Exercise brief:
In the records that follow, find each line containing "html" and copy it.

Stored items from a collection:
- - -
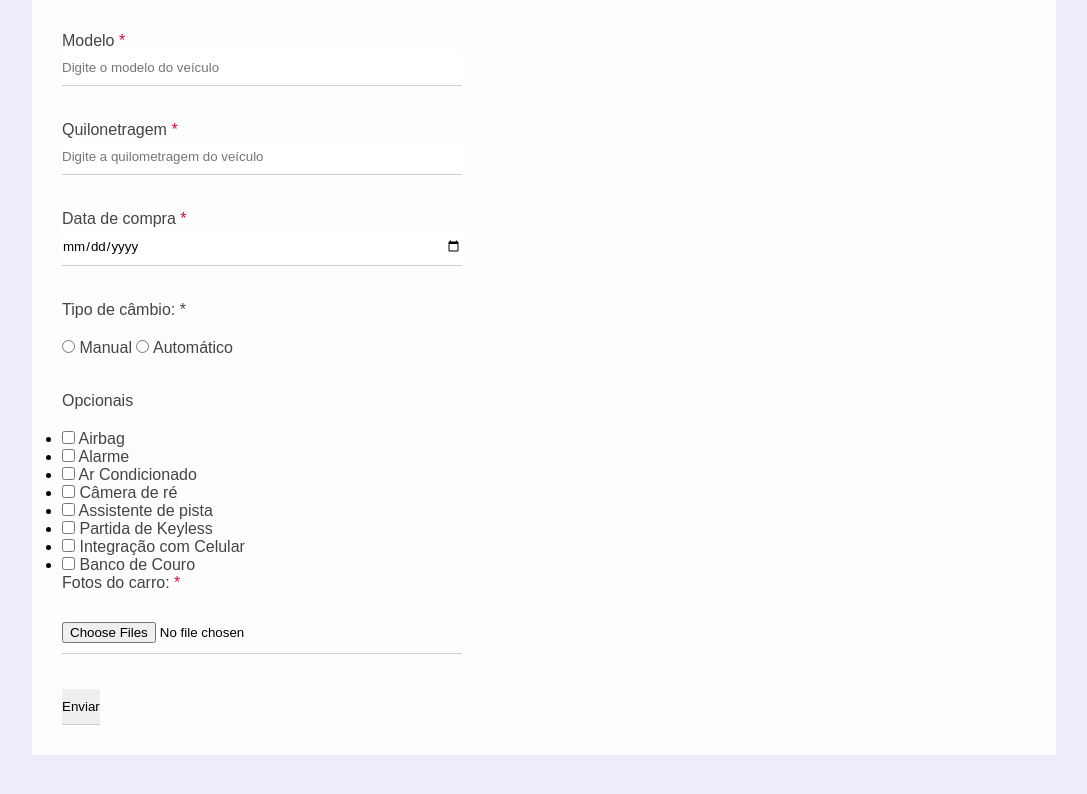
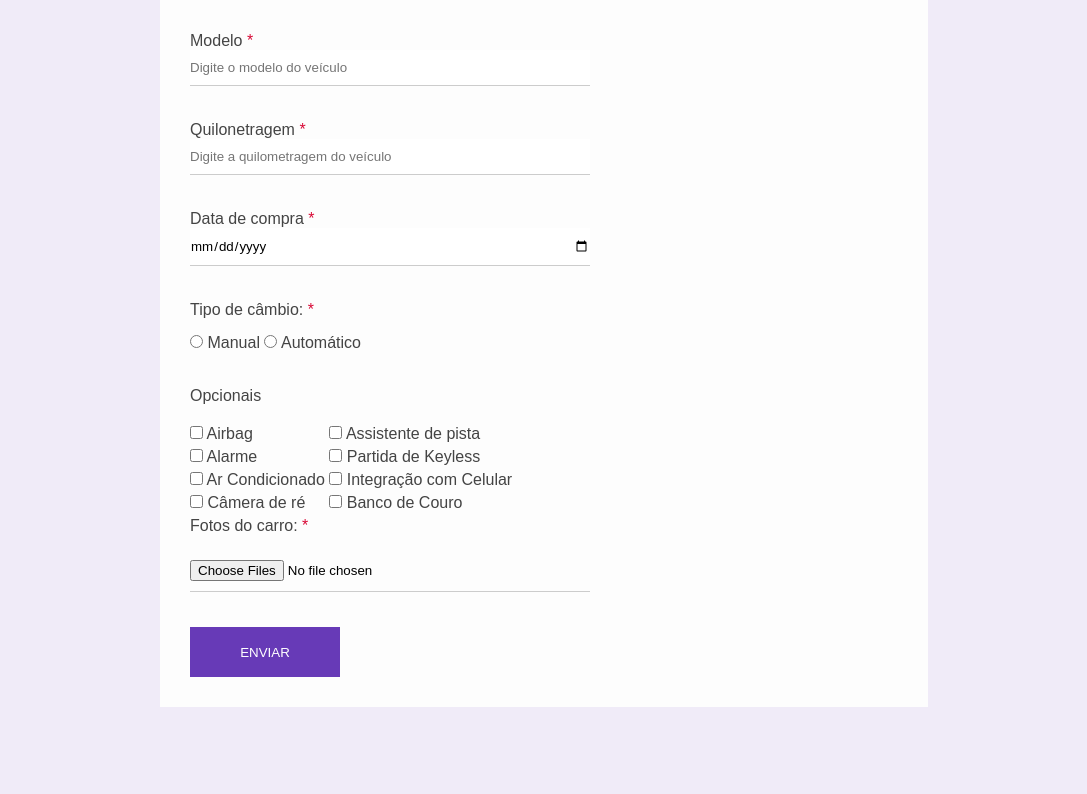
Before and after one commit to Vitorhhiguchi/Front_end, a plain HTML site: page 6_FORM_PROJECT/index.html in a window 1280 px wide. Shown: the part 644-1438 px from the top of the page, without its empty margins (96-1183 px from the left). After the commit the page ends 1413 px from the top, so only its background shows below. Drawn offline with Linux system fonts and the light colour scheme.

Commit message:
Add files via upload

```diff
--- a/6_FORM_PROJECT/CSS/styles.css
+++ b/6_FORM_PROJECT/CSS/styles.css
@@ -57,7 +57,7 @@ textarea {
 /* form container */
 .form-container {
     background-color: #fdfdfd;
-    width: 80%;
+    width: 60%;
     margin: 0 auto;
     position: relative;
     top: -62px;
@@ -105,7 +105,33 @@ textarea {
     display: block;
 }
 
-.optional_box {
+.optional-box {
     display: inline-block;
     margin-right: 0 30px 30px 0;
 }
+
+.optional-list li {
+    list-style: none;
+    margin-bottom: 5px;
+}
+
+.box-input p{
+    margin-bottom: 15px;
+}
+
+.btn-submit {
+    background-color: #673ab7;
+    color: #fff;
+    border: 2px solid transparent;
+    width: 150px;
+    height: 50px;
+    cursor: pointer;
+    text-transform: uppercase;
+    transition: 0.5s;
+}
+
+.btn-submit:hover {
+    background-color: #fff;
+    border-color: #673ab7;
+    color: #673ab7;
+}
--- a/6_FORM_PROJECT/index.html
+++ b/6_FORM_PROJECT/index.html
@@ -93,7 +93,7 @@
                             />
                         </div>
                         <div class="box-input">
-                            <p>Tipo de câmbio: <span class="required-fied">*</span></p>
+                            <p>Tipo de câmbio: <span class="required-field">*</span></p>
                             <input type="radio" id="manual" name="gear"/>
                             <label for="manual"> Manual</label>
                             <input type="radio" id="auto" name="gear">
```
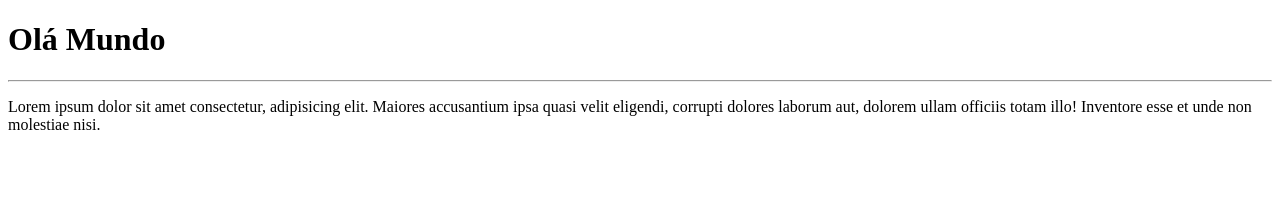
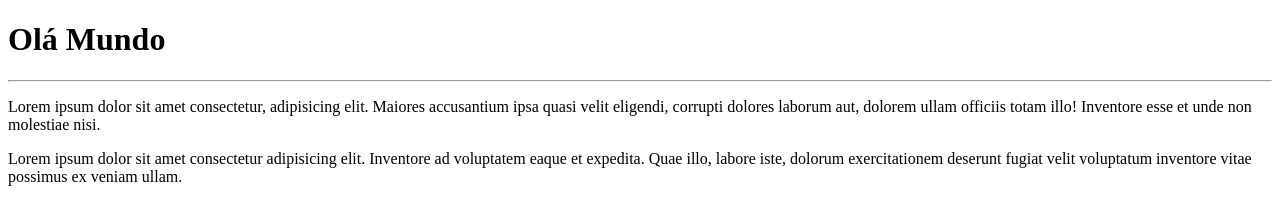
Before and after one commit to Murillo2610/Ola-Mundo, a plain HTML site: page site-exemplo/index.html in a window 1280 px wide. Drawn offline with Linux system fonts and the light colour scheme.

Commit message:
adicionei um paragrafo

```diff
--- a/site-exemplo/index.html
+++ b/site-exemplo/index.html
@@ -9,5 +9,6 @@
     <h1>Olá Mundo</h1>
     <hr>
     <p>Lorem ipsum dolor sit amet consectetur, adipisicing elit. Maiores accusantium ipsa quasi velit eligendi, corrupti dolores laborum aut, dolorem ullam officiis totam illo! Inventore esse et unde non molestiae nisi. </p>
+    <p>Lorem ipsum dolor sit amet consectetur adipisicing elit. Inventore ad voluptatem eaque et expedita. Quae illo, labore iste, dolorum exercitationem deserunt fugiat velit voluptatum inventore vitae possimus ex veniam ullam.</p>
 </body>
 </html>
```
- - -
Solution below:
Before and after one commit to Vitorhhiguchi/Front_end, a plain HTML site: page 6_FORM_PROJECT/index.html in a window 1280 px wide. Shown: the part 644-1438 px from the top of the page, without its empty margins (96-1183 px from the left). After the commit the page ends 1413 px from the top, so only its background shows below. Drawn offline with Linux system fonts and the light colour scheme.
--- a/6_FORM_PROJECT/index.html
+++ b/6_FORM_PROJECT/index.html
Before and after one commit to Murillo2610/Ola-Mundo, a plain HTML site: page site-exemplo/index.html in a window 1280 px wide. Drawn offline with Linux system fonts and the light colour scheme.
--- a/site-exemplo/index.html
+++ b/site-exemplo/index.html
 </html>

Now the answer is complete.